According to Paul, God is the source of all comfort—and Paul needed it. Since trusting Christ as his Savior, turmoil and trials had hounded him. Beatings, stonings, jail time, he faced them all—but found his comfort in knowing God was in control and he was doing God’s will.

God hasn’t changed roles. As He comforted Paul, so He comforts me—not only when we lose a loved one but as we face life’s challenges each day. Paying attention to how God comforts us helps us be better comforters.

God’s comfort never runs out nor does He ever tire of giving it. Giving comfort to others is taxing and can drain the emotions. God can handle the task, for He is all-powerful. Nothing we face is too difficult for Him to know how to comfort us.

Comforting others is often inconvenient. Jesus’ ministry was filled with interruptions from others. When we choose to comfort others, we, too, will have to deal with being inconvenienced. Death, accidents, and broken relationships never happen at a convenient time.

Comforting others takes time we could use for something else—perhaps something more enjoyable. True comfort is more than shooting someone a text or email. Or posting a “prayers” comment on their Facebook post. It involves hands-on activities when possible.

While comforting others is time-consuming, doing so brings comfort to us. God designed us to be involved in others’ lives. Doing so fulfills part of His plan for our life. We can only fully appreciate God’s comfort when we channel it to others.

Don’t soak up God’s comfort without squeezing out some for others.

Prayer: Father, use us as instruments of comfort to those who are hurting.

God Understands

O Lord, you have examined my heart and know everything about me.
You know when I sit down or stand up. You know my thoughts even when I’m far away.
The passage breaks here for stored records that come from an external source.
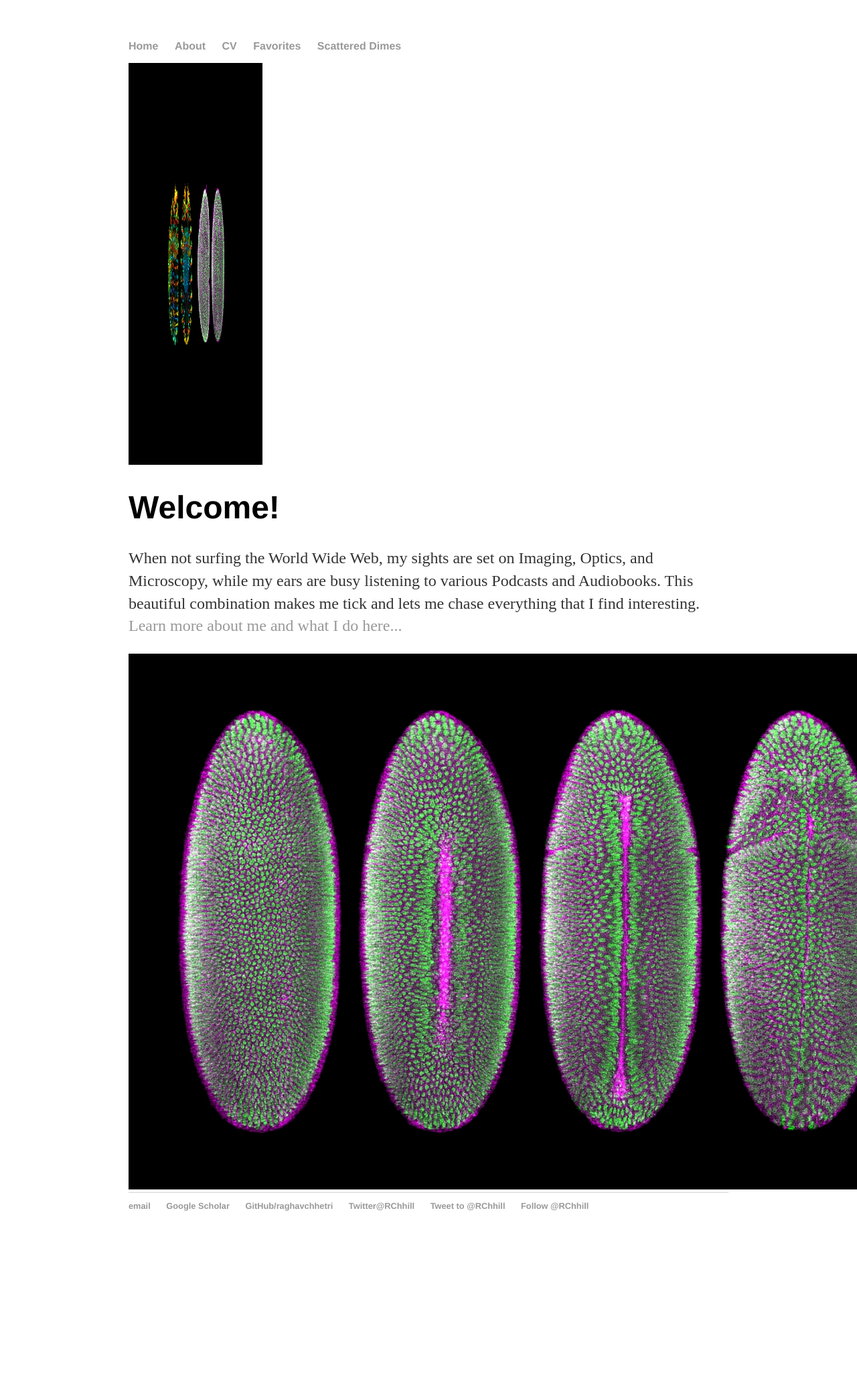
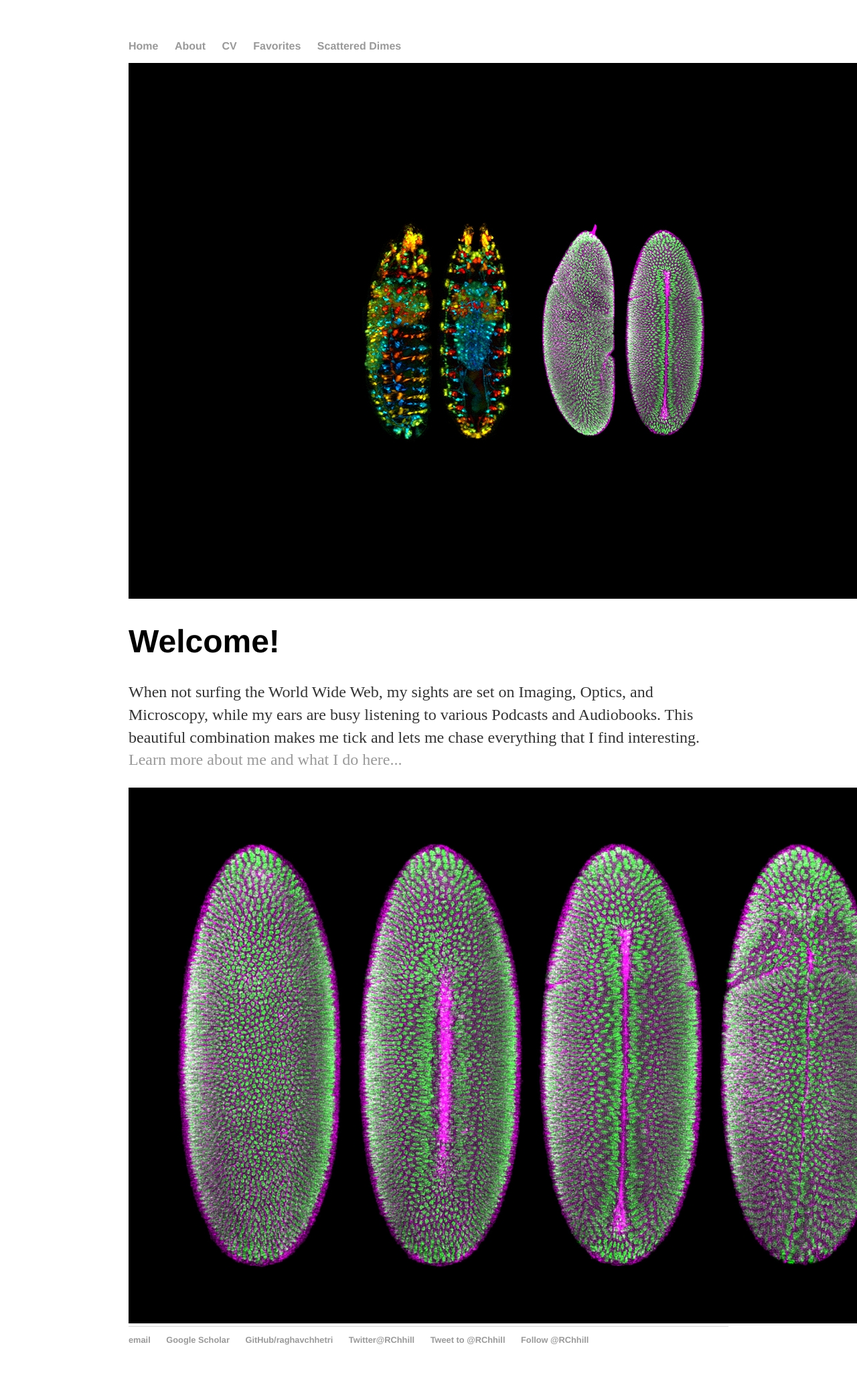
Before and after one commit to raghavchhetri/raghavchhetri.github.io, a Jekyll site: the page built from index.html, in a window 1280 px wide. Shown: the whole page at 67% size. Built offline with Jekyll 4.4.1, drawn with Linux system fonts in a browser that asks for light colours; comment, search, counter and statistics services are not loaded; before the commit the page ends 1868 px from its top, so only the background shows below that.

Commit message:
Update index.html

```diff
--- a/index.html
+++ b/index.html
@@ -2,7 +2,7 @@
 layout: default
 title: Science is hard. It rocks though... Stay with it!
 ---
-<img src="/about/DrosophilaCombined.jpg" alt="Drosophila embryo" width="200" height="600" class="inline"/>
+<img src="/about/DrosophilaCombined.jpg" alt="Drosophila embryo" max-width: "100%"; height: "auto" class="inline"/>
 
 <div class="blurb">
 	<h1>Welcome!</h1>
```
Psalm 139:1-2 NLT

Regardless of how many times I explained the concept, some continued to misunderstand and make mistakes.

Correctly punctuating compound sentences is one of the simplest yet most difficult concepts I teach in Language Arts. The rule is simple: when two independent clauses are joined by a coordinating conjunction, a comma must precede the conjunction. In order for an independent clause to be claimed as such, it must have a subject, verb, and a complete thought—not just a verb and a few prepositional phrases.

And it was the latter that confused many students. Many of them placed a comma when the sentence was actually a simple sentence with compound verbs. Others would mistake the word “then” for a coordinating conjunction and place a comma. I spilled much red ink correcting papers that related to correctly punctuating compound sentences. Although I explained the concept in every imaginable way, the rule often didn’t sink in. Their failure to understand cost them many unnecessary mistakes.

I, too, have failed to understand concepts when I was in school. My misunderstanding was more in math than English classes though. But more worrisome is being misunderstood by others. The psalmist was confident God understood him. After all, God had created him. He knew everything about him, even his innermost thoughts.

Failing to understand a concept and being misunderstood by others aren’t pleasant. Both can lead to frustration. I’ve taught students who practically gave up, and I’ve known people who struggled with depression because others just didn’t “get” them.

Since God made us, He knows everything about us. He knows what things we struggle with—the hard subject, the unpleasant work atmosphere, the tough relationship, the co-dependent friend, the addiction. He doesn’t have to hear us voice our frustrations because He knows our thoughts. He understands us.

There will always be things we don’t understand, as well as some who don’t understand us. We can live with that as long as our Creator is by our side, guiding us along life’s journey. He’s the friend who will never leave, who will always comfort, and who will forever understand.

Take comfort in knowing God understands when no one else does.